Set variable

Set variable blocks are used to both declare variables and assign values to variables.

Set variable blocks have two inputs: a string for the variable's name, and the data that we want to assign to the variable.

The purpose of Set variable blocks is to store data in variables to be used later in our graph's execution with the help of Get variable blocks.

If the variable name that we pass to a Set variable block is the name of a variable that already exists, then it will simply overwrite the value of that existing variable with whatever value we passed into the Set variable block. If, on the other hand, no variable yet exists with the name that we pass to our Set variable block, then it will both declare a new variable by that name, and also initialize its value with whatever value we give to the Set variable block.

In the following example, we are retrieving the price of Bitcoin with a Get CoinGecko Coin block, and then storing that value in a variable named "currentBitcoinPrice" using a Set variable block:

The implication here is that we would later be accessing the value of "currentBitcoinPrice" using a Get variable block. While the above example does illustrate the mechanics of the Set variable block, it is worth noting that, in cases like this, it is often sufficient to simply plug the Get CoinGecko Coin block directly into whatever block(s) needs its output, with no need for the middle step of first storing the data in a variable using a Set variable block, and then retrieving that data later when it's needed with a Get variable block.

Whether it makes more sense to plug data we have accessed or created directly into blocks that use that data, or to first store that data in variables using Set variable blocks to later access and use that data using Get variable blocks, is something that must be determined on a case-by-case basis.

One of the most common use cases for storing our data in variables is when we want to establish something like a Binance connection or an SMTP connection one time, at the beginning of the graph's execution, to be used and reused later on in the graph's execution:

In the example above, we use a Set variable block to declare a variable called "binanceConnector", and then assign to that variable the value of a Binance Connector block that has been set up with our API key and secret. Whenever we need a Binance connector later in our graph (for example to place orders on Binance), we can use this same connector by accessing our "binanceConnector" variable with a Get variable block.

The next example is more complicated, but it's noteworthy in that it actually requires use of the Set variable and Get variable blocks to achieve its purpose:

The above graph is meant to print the 1 minute percentage change in bitcoin price, every minute, for as long as we leave the graph running (we just print here to keep the example simple, but it could easily be linked up to a Telegram or Discord bot, etc).

The flow of this graph is driven by the Timer block, which fires every 60 seconds, triggering the Get CoinGecko Coin block. The Get CoinGecko Coin block passes the current price of Bitcoin to a Percentage Difference block, which computes the percentage difference between the current price of Bitcoin and the value of a variable called "priceOneMinAgo". The resulting value is added into a message, which is then logged by a Print block.
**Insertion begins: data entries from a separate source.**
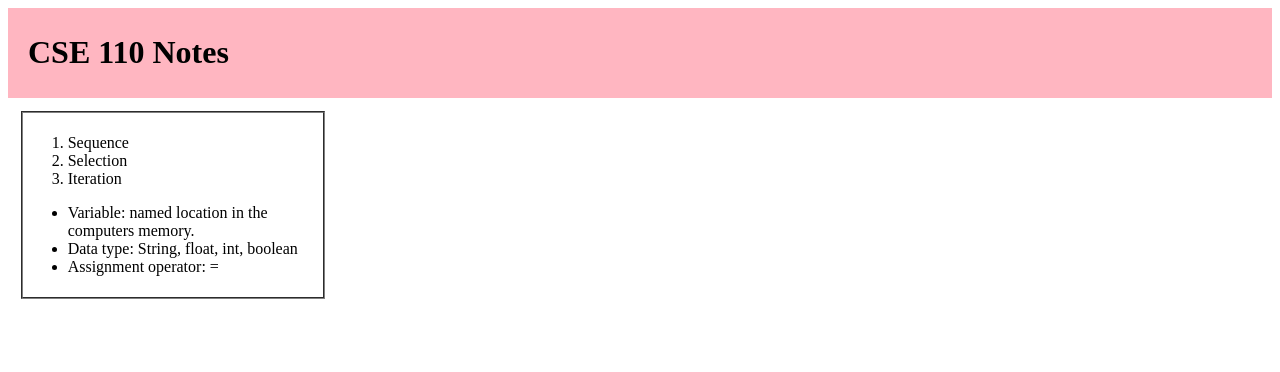
Repository: harleywolfley/wdd130
Page: spring25/cse110/cseindex.html
An editor plug-in stored every save of this project. The page is shown before and after the next save, followed by the edit.
The browser window is 1280 px wide. The pictures show the whole page.

Above is the page before, as saved 2025-04-29 16:46:25.

### spring25/cse110/cseindex.html
<!DOCTYPE html>
<html>
    <head>
        <link rel="stylesheet" href="csestyle.css">
    </head>
    <body>
        <header>
            <h1>CSE 110 Notes</h1>
        </header>
    <div>
        <ol>
            <li>Sequence</li>
            <li>Selection</li>
            <li>Iteration</li>
        </ol>
        <ul>
        <li>Variable: named location in the computers memory.</li>
        <li>Data type: String, float, int, boolean</li>
        <li>Assignment operator: =</li>
        </ul>
    </div>
    </body>
</html>

### spring25/cse110/csestyle.css
header {
    background-color: lightpink;
    padding: 5px 20px;
}

div {
    padding: 5px;
    margin: 1%;
    border-color: gray;
    border-width: 2px;
    border-style: groove;
    width: 23%;
}

After the next save:
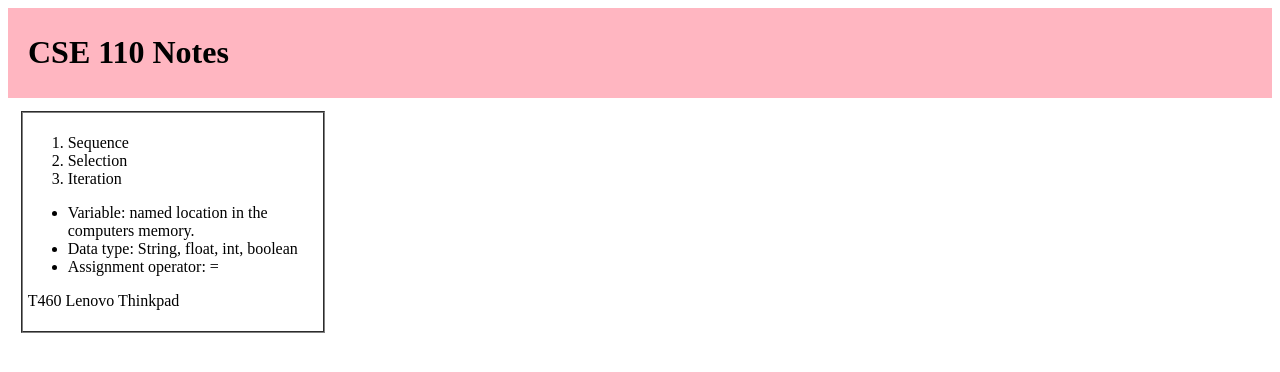
Saved 12 min 56 s later.
--- a/spring25/cse110/cseindex.html
+++ b/spring25/cse110/cseindex.html
@@ -18,6 +18,7 @@
         <li>Data type: String, float, int, boolean</li>
         <li>Assignment operator: =</li>
         </ul>
+        <p>T460 Lenovo Thinkpad</p>
     </div>
     </body>
 </html>
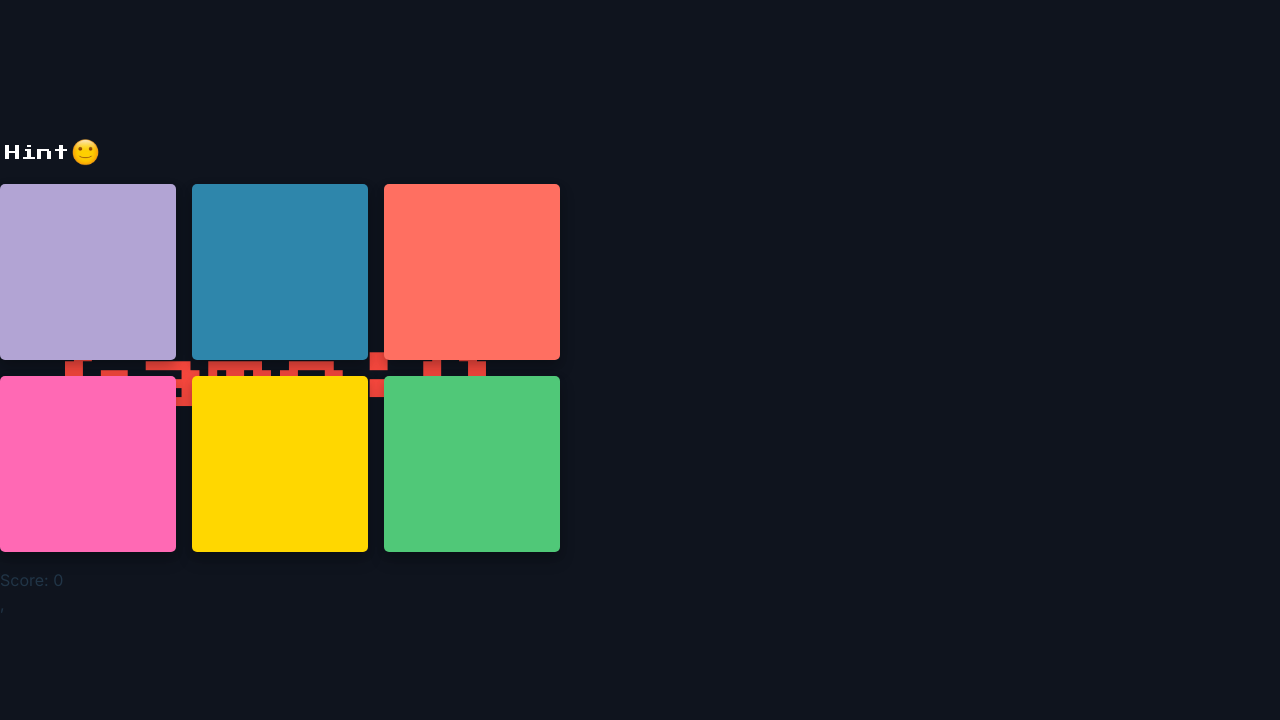
Repository: Shenixo/Color_match_game
Page: /game_play
An editor plug-in stored every save of this project. The page is shown before and after the next save, followed by the edit.
The browser window is 1280 px wide. The pictures show the whole page.
The project was rebuilt for these pictures with package versions that can differ from the ones it lists, and the page was loaded fresh each time. Also part of the build but not shown: vite.config.js, src/Components/Tab/Tab.css, src/Components/Tab/Tab.jsx, src/Pages/Home/Home.jsx, src/Pages/Rules/Rules.css, src/Pages/Rules/Rules.jsx, src/Pages/Sound/Sound.jsx. Imported but missing from the stored project, and not drawn on this page: src/assets/button_clicks.wav, src/assets/game_theme_sound.mp4.

Above is the page before, as saved 2025-02-04 03:03:10.

### index.html
<!DOCTYPE html>
<html lang="en">
  <head>
    <meta charset="UTF-8" />
    <link rel="icon" type="image/svg+xml" href="/vite.svg" />
    <meta name="viewport" content="width=device-width, initial-scale=1.0" />
    <link rel="preconnect" href="https://fonts.googleapis.com" />
    <link rel="preconnect" href="https://fonts.gstatic.com" crossorigin />
    <link rel="preconnect" href="https://fonts.googleapis.com">
<link rel="preconnect" href="https://fonts.gstatic.com" crossorigin>
<link href="https://fonts.googleapis.com/css2?family=Inter:ital,opsz,wght@0,14..32,100..900;1,14..32,100..900&family=Poppins:ital,wght@0,100;0,200;0,300;0,400;0,500;0,600;0,700;0,800;0,900;1,100;1,200;1,300;1,400;1,500;1,600;1,700;1,800;1,900&family=Press+Start+2P&display=swap" rel="stylesheet">
    <title>Color Match</title>
  </head>
  <body>
    <div id="root"></div>
    <script type="module" src="/src/main.jsx"></script>
  </body>
</html>

### src/App.jsx
import { Route, Routes } from "react-router-dom";
import "./App.css";
import Home from "./Pages/Home/Home";
import Rules from "./Pages/Rules/Rules";
import Sound from "./Pages/Sound/Sound";
import GamePlay from "./Pages/GamePlay/GamePlay";

function App() {
  return (
    <div>
      <Routes>
        <Route path="/" element={<Home />} />
        <Route path="/game_play" element={<GamePlay/>}/>
        <Route path="/rules" element={<Rules />} />
        <Route path="/sound" element={<Sound />} />
      </Routes>
    </div>
  );
}

export default App;

### src/App.css
*{
  padding: 0;
  margin: 0;
  box-sizing: border-box;
  font-family: "Inter", serif;
}
body{
  background: #0f141e;
}

### src/Pages/GamePlay/GamePlay.jsx
import {Card, listenForScoreUpdates } from "../../Components/Card/Card"
import Title from "../../Components/Title/Title"
import "./GamePlay.css"
import ScoreNdColorBox from "../../Components/ScoreNdColorBox/ScoreNdColorBox"
import { useEffect, useState } from "react"
import ChosenColor from "../../Components/ChosenColorDisplay/ChosenColorDisplay"


const GamePlay = () => {
  const [score, setScore] = useState(0);
  useEffect(() => {
    listenForScoreUpdates(setScore);
  }, []);
  return (
    <div>
      <div className="container">
        <span className="bulb">
        <Title content={`Game:${score}`} />
        <ChosenColor/>
        </span>
        <div className="game-tab">
        <ScoreNdColorBox/>
        </div>
        <Card/>
      </div>
    </div>
  )
}

export default GamePlay

### src/Components/Title/Title.jsx
/* eslint-disable react/prop-types */
import "./Title.css"
import brain from "../../assets/brain.png"
import { Link } from "react-router-dom"
import { TabClick } from "../../Components/Sound/Sound";
const Title = ({content}) => {
  return (
    <div className="title">
          <h1>{content}</h1>
          <Link to="/">
          <img src={brain} onClick={TabClick} alt="Brain image" width={80} />
          </Link>
    </div>
  )
}

export default Title

### src/Pages/Home/Home.css
.home{
    width: 100%;
    max-height: 100svh;
}
.container{
    display: flex;
    align-items: center;
    justify-content: center;
    margin-top: 6%;
    flex-direction: column;
    gap: 1rem;
}

### src/Components/Sound/Sound.jsx
import Game_sound from "../../assets/game_theme_sound.mp4";
import Tab_sound from "../../assets/button_clicks.wav";

let game_theme = new Audio(Game_sound);
game_theme.loop = true;
const GameTheme = () => {
  if (game_theme.paused) {
    game_theme.play();
  } else {
    game_theme.pause();
    game_theme.currentTime = 0;
  }
};


const TabClick = () => {
  const tab_clicks = new Audio(Tab_sound)
  tab_clicks.play()
}
export { GameTheme, TabClick };

### src/Components/Card/Card.jsx
import { useState, useEffect } from "react";
import "./Card.css";
import { TabClick } from "../../Components/Sound/Sound";

const fineColors = [
  "#2E86AB",
  "#FF6F61",
  "#50C878",
  "#B2A4D4",
  "#FFD700",
  "#FF69B4",
];

let score = 0;
const setGlobalScore = (newScore) => {
  score = newScore;
  document.dispatchEvent(new CustomEvent("scoreUpdated", { detail: score }));
};

const Card = () => {
  const cardArr = Array.from({ length: 6 });
  const [shuffledColors, setShuffledColors] = useState([...fineColors]);
  const [localScore, setLocalScore] = useState(score);
  const [chosenColor, setChosenColor] = useState(null);
  const [clickEnabled, setClickEnabled] = useState(false);
  const [showHint, setShowHint] = useState(true);

  useEffect(() => {
    startNewRound();
  }, []);

  const startNewRound = () => {
    setClickEnabled(false);
    setShowHint(true);

    const randomColor = fineColors[Math.floor(Math.random() * fineColors.length)];
    setChosenColor(randomColor);

    // Dispatch the chosen color event
    document.dispatchEvent(new CustomEvent("colorChosen", { detail: randomColor }));

    setTimeout(() => {
      const shuffled = [...fineColors].sort(() => Math.random() - 0.5);
      setShuffledColors(shuffled);
      setClickEnabled(true);
      setShowHint(false);
    }, 4000);
  };

  const handleWinState = () => {
    setLocalScore((prev) => {
      const newScore = prev + 1;
      setGlobalScore(newScore);
      return newScore;
    });
  };

  const handleLoseState = () => {
    setLocalScore((prev) => {
      const newScore = prev - 1;
      setGlobalScore(newScore);
      return newScore;
    });
  };

  const handleCheckPlayerClick = (clickedIndex) => {
    if (!clickEnabled) return;

    const clickedColor = shuffledColors[clickedIndex];

    if (clickedColor === chosenColor) {
      handleWinState();
    } else {
      handleLoseState();
    }

    TabClick();
    setClickEnabled(false);

    setTimeout(() => {
      startNewRound();
    }, 1000);
  };

  return (
    <div className="card">
      {cardArr.map((_, idx) => (
        <button
          onClick={() => handleCheckPlayerClick(idx)}
          className={showHint && shuffledColors[idx] === chosenColor ? "chosen_card" : ""}
          style={{ background: shuffledColors[idx] }}
          key={idx}
          disabled={!clickEnabled}
        />
      ))}
      <p>Score: {localScore}</p>
    </div>
  );
};

export { Card, setGlobalScore };

export const listenForScoreUpdates = (callback) => {
  document.addEventListener("scoreUpdated", (event) => {
    callback(event.detail);
  });
};

### src/Pages/GamePlay/GamePlay.css
.game-tab{
    display: flex;
    align-items: center;
    justify-content: space-between;
    width: 550px;
}
.bulb{
    position: absolute;
    /* top: 10px; */
}

### src/Components/ScoreNdColorBox/ScoreNdColorBox.jsx
import sadEmoji from "../../assets/emoji.png"
import "./ScoreNdColorBox.css";
const ScoreNdColorBox = () => {

  return (
    <div className="score_nd_color_box">
      <div className="target_card">
        <p>Hint</p>
        <img style={{marginLeft: "-15px"}} src={sadEmoji} width={30} alt="Sad emoji" />
        {/* <ChosenColor/> */}
      </div>
    </div>
  );
};

export default ScoreNdColorBox;

### src/Components/ChosenColorDisplay/ChosenColorDisplay.jsx
import { useState, useEffect } from "react";
import EmojiObjectsIcon from "@mui/icons-material/EmojiObjects";

const ChosenColorDisplay = () => {
  const [chosenColor, setChosenColor] = useState(null);

  useEffect(() => {
    const handleColorChosen = (event) => {
      setChosenColor(event.detail);
    };
    document.addEventListener("colorChosen", handleColorChosen);
    return () => {
      document.removeEventListener("colorChosen", handleColorChosen);
    };
  }, []);
  return (
    <span>
      <EmojiObjectsIcon
        style={{
          color: chosenColor || "#ccc",
          fontSize: 30,
          marginLeft: "-20px",
          filter: chosenColor
            ? `drop-shadow(0px 0px 14px ${chosenColor})`
            : "none",
          transition: "filter 0.3s ease-in-out",
        }}
      />
    </span>
  );
};

export default ChosenColorDisplay;

### src/Components/Title/Title.css
.title {
  display: flex;
  align-items: center;
  gap: 1rem;
  color: #f6483e;
  font-size: 1.4rem;
  margin-bottom: 2.5rem;
  flex-direction: column-reverse;
}
.title h1 {
  font-family: "Press Start 2P", serif;
}
.title img{
  position: relative;
}

### src/Components/Card/Card.css
.card {
  display: grid;
  grid-template-columns: 1fr 1fr 1fr;
  gap: 1rem;
  transition: all 0.5s ease-in-out;
  justify-content: center;
  align-items: center;
  position: relative;
}
.card button {
  width: 11rem;
  cursor: pointer;
  height: 11rem;
  border-radius: 5px;
  transition: transform 0.5s ease-in-out, opacity 0.5s ease-in-out;
  box-shadow: 0px 8px 16px rgba(0, 0, 0, 0.2), 0px 4px 8px rgba(0, 0, 0, 0.1);
  transition: .5s;
  border: none;
}
.card div:active{
  scale: .85;
}

.chosen_card {
  animation: pulse 1.2s 3 ease-in-out;
}

@keyframes pulse {
  0% {
    transform: scale(1);
  }
  50% {
    transform: scale(1.1);
  }
  100% {
    transform: scale(1);
  }
}

.card.collapse div {
  transform: scale(0.1) translate(-50%, -50%);
  opacity: 0;
}

.card.spread div {
  transform: scale(1) translate(0, 0);
  opacity: 1;
}

@media only screen and (max-width: 880px) {
  .card {
    grid-template-columns: 1fr 1fr;
  }
}

### src/Components/ScoreNdColorBox/ScoreNdColorBox.css

.random_card{
    border-radius: 5px;
    height: 2.4rem;
    width: 2.4rem;
}
.target_card{
    display: flex;
    align-items: center;
    gap: 1rem;
    font-size: 1rem;
    color: white;
    cursor: pointer;
}
.target_card p{
    font-family: "Press Start 2P", serif;

}

Loaded but not shown: src/main.jsx (common file); src/index.css (common file)

After the next save:
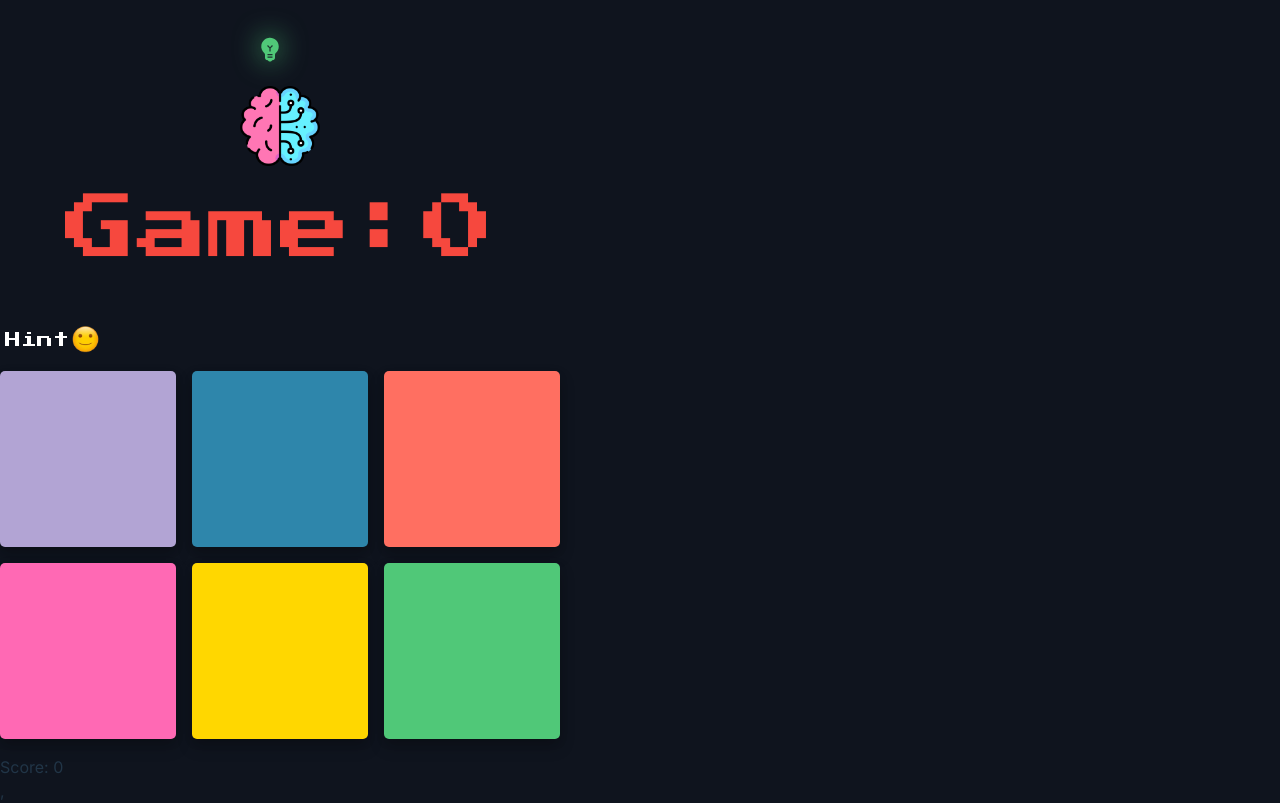
Saved 6 s later.
--- a/src/Pages/GamePlay/GamePlay.jsx
+++ b/src/Pages/GamePlay/GamePlay.jsx
@@ -14,10 +14,10 @@ const GamePlay = () => {
   return (
     <div>
       <div className="container">
-        <span className="bulb">
-        <Title content={`Game:${score}`} />
+        <span className="">
         <ChosenColor/>
         </span>
+        <Title content={`Game:${score}`} />
         <div className="game-tab">
         <ScoreNdColorBox/>
         </div>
Finally, now that we are done calculating and printing our message for this cycle, we use a Set variable block to overwrite the value of "priceOneMineAgo" with the current value of Bitcoin that we retrieved with the Get CoinGecko Coin block. That way, when the Timer block next fires in 60 seconds, the value of "priceOneMinuteAgo" will indeed be Bitcoin's price from one minute before, since one minute prior it was assigned the then-current price of Bitcoin.

This allows us to repeatedly compare the current price of Bitcoin to a snapshot of Bitcoin's price from one minute prior, which would not be possible to achieve without using Set variable and Get variable blocks.